Wednesday, 25 April 2007

To the bitter end

Despite being submerged for over 60 years, the still solid oak timbers of the Trewar's keel proved more than a challenge for the breakers!Terry, from Mount's Bay Engineering had to cut away bolts through the keel iron.
Out of desperation, the swing shovel was used as a final resort to remove the keel timber from inside the iron channel.And the heart of the oak keel - still green!
Penlee lifeboat heads out for an evening exercise.
The Bryan D, next vessel for breaking, has now been shifted prior to her going under the gas torch.The Roseland has escaped the breakers and has been sold away from the port.

Tuesday, 24 April 2007

History in a skip

Down the cannery slip, a final skip-load of timbers from the Trewarveneth await collection. Behind the skip, the keel waits to be cut up with a gas axe.

It would be interesting to gather some recollections from previous skippers and crew of the Trewar'. In particular, those who sailed with 'Big' Clifford or possibly someone who has knowledge of these Admiralty boats being built.

Monday, 23 April 2007

Down to the last few timbers and an interesting find from the splintered timber frames.

But first, the first sighting of an entirely new sport - wind skateboarding - ever inventive, but just who is the mystery skater?
Sunday and Monday saw Trewarveneth reduced to a small pile of smashed timbers.
Just the keel remains largely in one piece.
Concrete ballast was difficult to remove from between the bilge area of the engine and fishroom frames.
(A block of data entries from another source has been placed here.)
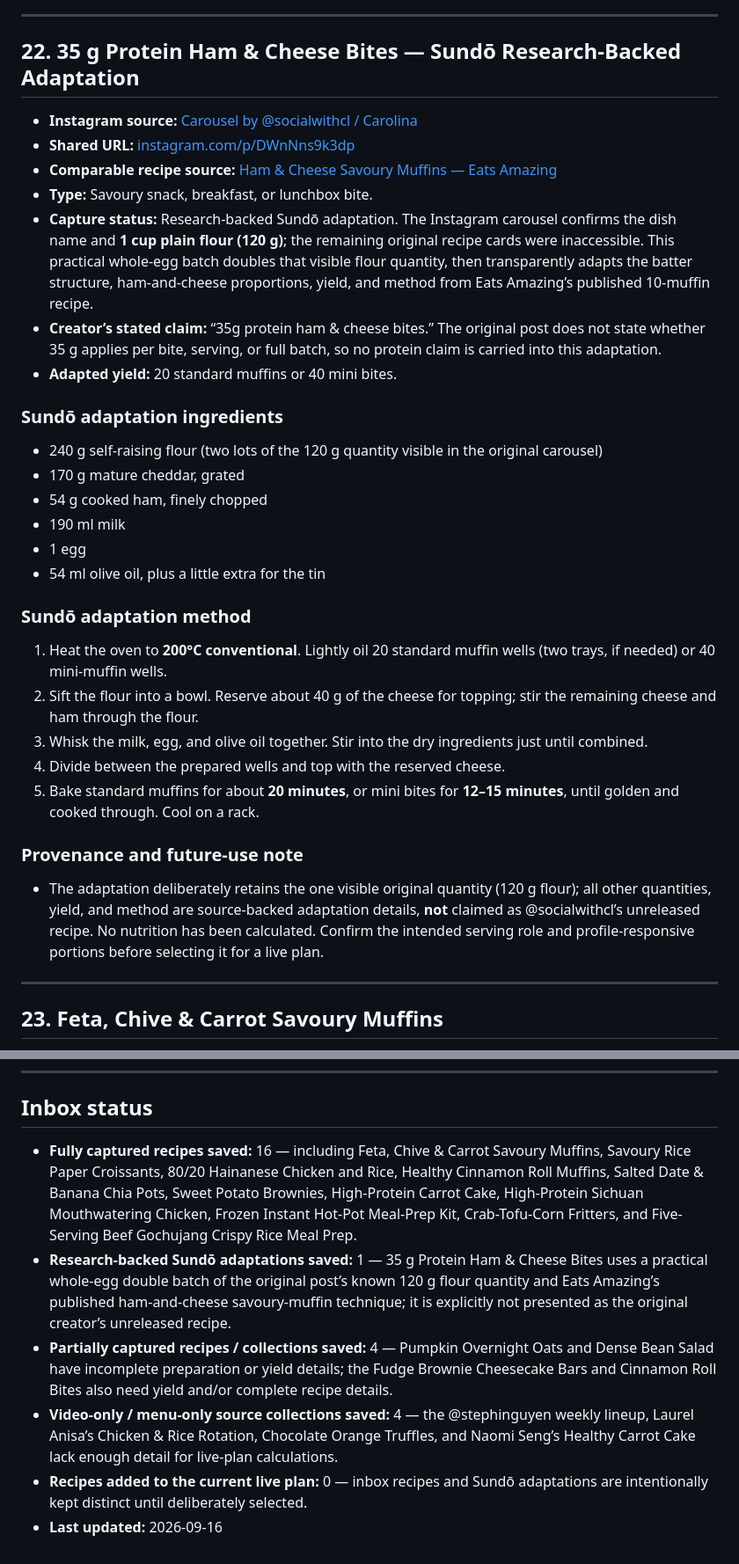
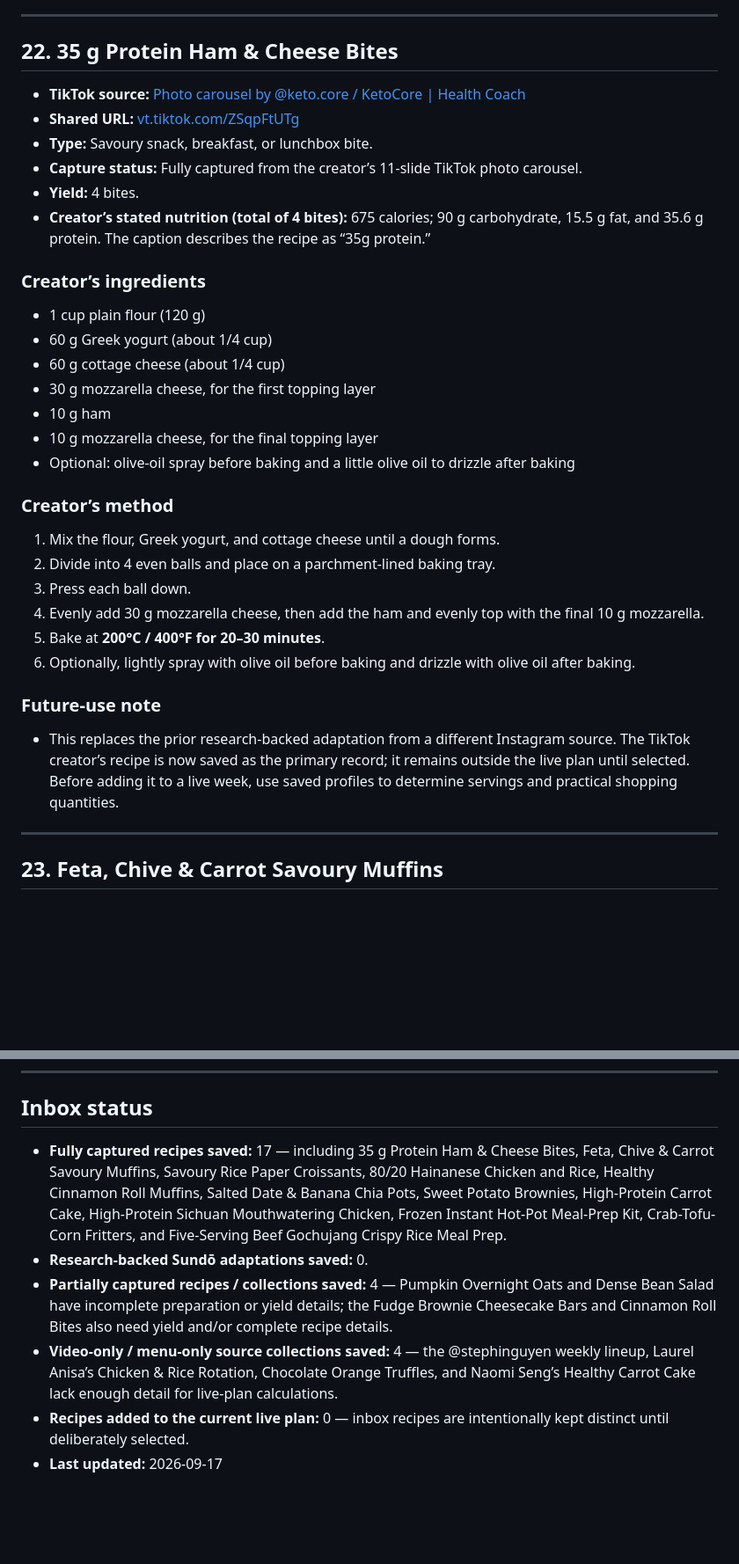
Before and after one commit to cyn-star411/sundo, a Markdown page: RECIPE_INBOX.md, 2 parts joined by grey strips. Shown at 88% size. Drawn GitHub-style; blank space fills up the shorter version.

Commit message:
docs: replace ham and cheese bites source

```diff
--- a/RECIPE_INBOX.md
+++ b/RECIPE_INBOX.md
@@ -831,36 +831,37 @@ Yield and nutrition are unprovided. Confirm portions before adding to a live mea
 
 ---
 
-## 22. 35 g Protein Ham & Cheese Bites — Sundō Research-Backed Adaptation
+## 22. 35 g Protein Ham & Cheese Bites
 
-- **Instagram source:** [Carousel by @socialwithcl / Carolina](https://www.instagram.com/p/DWnNns9k3dp/)
-- **Shared URL:** [instagram.com/p/DWnNns9k3dp](https://www.instagram.com/p/DWnNns9k3dp/?stkn=MTh6NmpuYXMxNWdwZQ==)
-- **Comparable recipe source:** [Ham & Cheese Savoury Muffins — Eats Amazing](https://www.eatsamazing.co.uk/family-friendly-recipes/recipes-for-lunch-boxes/lunchbox-recipe-ham-cheese-savoury-muffins)
+- **TikTok source:** [Photo carousel by @keto.core / KetoCore | Health Coach](https://www.tiktok.com/@keto.core/photo/7635747618437696770)
+- **Shared URL:** [vt.tiktok.com/ZSqpFtUTg](https://vt.tiktok.com/ZSqpFtUTg/)
 - **Type:** Savoury snack, breakfast, or lunchbox bite.
-- **Capture status:** Research-backed Sundō adaptation. The Instagram carousel confirms the dish name and **1 cup plain flour (120 g)**; the remaining original recipe cards were inaccessible. This practical whole-egg batch doubles that visible flour quantity, then transparently adapts the batter structure, ham-and-cheese proportions, yield, and method from Eats Amazing’s published 10-muffin recipe.
-- **Creator’s stated claim:** “35g protein ham & cheese bites.” The original post does not state whether 35 g applies per bite, serving, or full batch, so no protein claim is carried into this adaptation.
-- **Adapted yield:** 20 standard muffins or 40 mini bites.
+- **Capture status:** Fully captured from the creator’s 11-slide TikTok photo carousel.
+- **Yield:** 4 bites.
+- **Creator’s stated nutrition (total of 4 bites):** 675 calories; 90 g carbohydrate, 15.5 g fat, and 35.6 g protein. The caption describes the recipe as “35g protein.”
 
-### Sundō adaptation ingredients
+### Creator’s ingredients
 
-- 240 g self-raising flour (two lots of the 120 g quantity visible in the original carousel)
-- 170 g mature cheddar, grated
-- 54 g cooked ham, finely chopped
-- 190 ml milk
-- 1 egg
-- 54 ml olive oil, plus a little extra for the tin
+- 1 cup plain flour (120 g)
+- 60 g Greek yogurt (about 1/4 cup)
+- 60 g cottage cheese (about 1/4 cup)
+- 30 g mozzarella cheese, for the first topping layer
+- 10 g ham
+- 10 g mozzarella cheese, for the final topping layer
+- Optional: olive-oil spray before baking and a little olive oil to drizzle after baking
 
-### Sundō adaptation method
+### Creator’s method
 
-1. Heat the oven to **200°C conventional**. Lightly oil 20 standard muffin wells (two trays, if needed) or 40 mini-muffin wells.
-2. Sift the flour into a bowl. Reserve about 40 g of the cheese for topping; stir the remaining cheese and ham through the flour.
-3. Whisk the milk, egg, and olive oil together. Stir into the dry ingredients just until combined.
-4. Divide between the prepared wells and top with the reserved cheese.
-5. Bake standard muffins for about **20 minutes**, or mini bites for **12–15 minutes**, until golden and cooked through. Cool on a rack.
+1. Mix the flour, Greek yogurt, and cottage cheese until a dough forms.
+2. Divide into 4 even balls and place on a parchment-lined baking tray.
+3. Press each ball down.
+4. Evenly add 30 g mozzarella cheese, then add the ham and evenly top with the final 10 g mozzarella.
+5. Bake at **200°C / 400°F for 20–30 minutes**.
+6. Optionally, lightly spray with olive oil before baking and drizzle with olive oil after baking.
 
-### Provenance and future-use note
+### Future-use note
 
-- The adaptation deliberately retains the one visible original quantity (120 g flour); all other quantities, yield, and method are source-backed adaptation details, **not** claimed as @socialwithcl’s unreleased recipe. No nutrition has been calculated. Confirm the intended serving role and profile-responsive portions before selecting it for a live plan.
+- This replaces the prior research-backed adaptation from a different Instagram source. The TikTok creator’s recipe is now saved as the primary record; it remains outside the live plan until selected. Before adding it to a live week, use saved profiles to determine servings and practical shopping quantities.
 
 ---
 
@@ -949,9 +950,9 @@ Yield and nutrition are unprovided. Confirm portions before adding to a live mea
 
 ## Inbox status
 
-- **Fully captured recipes saved:** 16 — including Feta, Chive & Carrot Savoury Muffins, Savoury Rice Paper Croissants, 80/20 Hainanese Chicken and Rice, Healthy Cinnamon Roll Muffins, Salted Date & Banana Chia Pots, Sweet Potato Brownies, High-Protein Carrot Cake, High-Protein Sichuan Mouthwatering Chicken, Frozen Instant Hot-Pot Meal-Prep Kit, Crab-Tofu-Corn Fritters, and Five-Serving Beef Gochujang Crispy Rice Meal Prep.
-- **Research-backed Sundō adaptations saved:** 1 — 35 g Protein Ham & Cheese Bites uses a practical whole-egg double batch of the original post’s known 120 g flour quantity and Eats Amazing’s published ham-and-cheese savoury-muffin technique; it is explicitly not presented as the original creator’s unreleased recipe.
+- **Fully captured recipes saved:** 17 — including 35 g Protein Ham & Cheese Bites, Feta, Chive & Carrot Savoury Muffins, Savoury Rice Paper Croissants, 80/20 Hainanese Chicken and Rice, Healthy Cinnamon Roll Muffins, Salted Date & Banana Chia Pots, Sweet Potato Brownies, High-Protein Carrot Cake, High-Protein Sichuan Mouthwatering Chicken, Frozen Instant Hot-Pot Meal-Prep Kit, Crab-Tofu-Corn Fritters, and Five-Serving Beef Gochujang Crispy Rice Meal Prep.
+- **Research-backed Sundō adaptations saved:** 0.
 - **Partially captured recipes / collections saved:** 4 — Pumpkin Overnight Oats and Dense Bean Salad have incomplete preparation or yield details; the Fudge Brownie Cheesecake Bars and Cinnamon Roll Bites also need yield and/or complete recipe details.
 - **Video-only / menu-only source collections saved:** 4 — the @stephinguyen weekly lineup, Laurel Anisa’s Chicken & Rice Rotation, Chocolate Orange Truffles, and Naomi Seng’s Healthy Carrot Cake lack enough detail for live-plan calculations.
-- **Recipes added to the current live plan:** 0 — inbox recipes and Sundō adaptations are intentionally kept distinct until deliberately selected.
-- **Last updated:** 2026-09-16
+- **Recipes added to the current live plan:** 0 — inbox recipes are intentionally kept distinct until deliberately selected.
+- **Last updated:** 2026-09-17
```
Looking down the length of the remaining keel.
The huge stern post remains intact.
One way to move a skip.
Almost at the accommodation bulkhead.
'Maverick' secures a full load of boat timber.
Breaking up the remaining engine room bilges.
One of the engine beds, they came out in one piece.
All that remained on Sunday morning, the stern section containing the accommodation.
'Mav' supervises from the back of the lorry.
Among the smashed bow frames in the bilges, a mystery coin. Was this coin, a 1905 penny (perhaps the year the boatbuilder was born) placed there for luck, a common ritual? If the penny had dropped in the bilge it would surely have corroded completely and been worn smooth over the years. Either way, the coin will be a suitable memento of time spent with the vessel for one ex-skipper.

Berthed near the Cornish Ice Company, the Bryan D Stevenson is the next boat in the fleet due to go under the breakers torch.

Breaking news

As the family firm, W Stevenson & Sons face 37 charges involving the handling of illegal fish at the port, one of their oldest trawlers, PZ196 Trewarveneth enters the final stages of her life in the port - under the breaker's hydraulic grabs.

If you get the chance when visiting the port, there are a number of ceramic tile pictures depicting boats on the sides of buildings owned by the family firm. Here is the Trewarveneth, captured by the artist in her hayday as a sidewinder trawler.The breakers were down to ripping out the fishroom by Saturday.

Lending Clive a hand to fill the bucket, labourer Mac lends a hand.
View from all that remains of the forefoot.
Ripping out the formeost section of the keel.

Mojo Marine's Mac Johns takes a break from labouring to inspect the curious purple discolouration of the oak timbers.

Sunday, 22 April 2007

On a misty morning, Z198 Kees Korf first time visit and landing.

No clear sky this morning as the sun rises over the art deco Jubilee pool in Penzance.

The Trewarveneth awaits the breakers.
Z198, Kees Korf is in Newlyn for the first time visit and landing. The crew are from Urk and the vessel is named after a young fisherman who was lost at sea some years ago.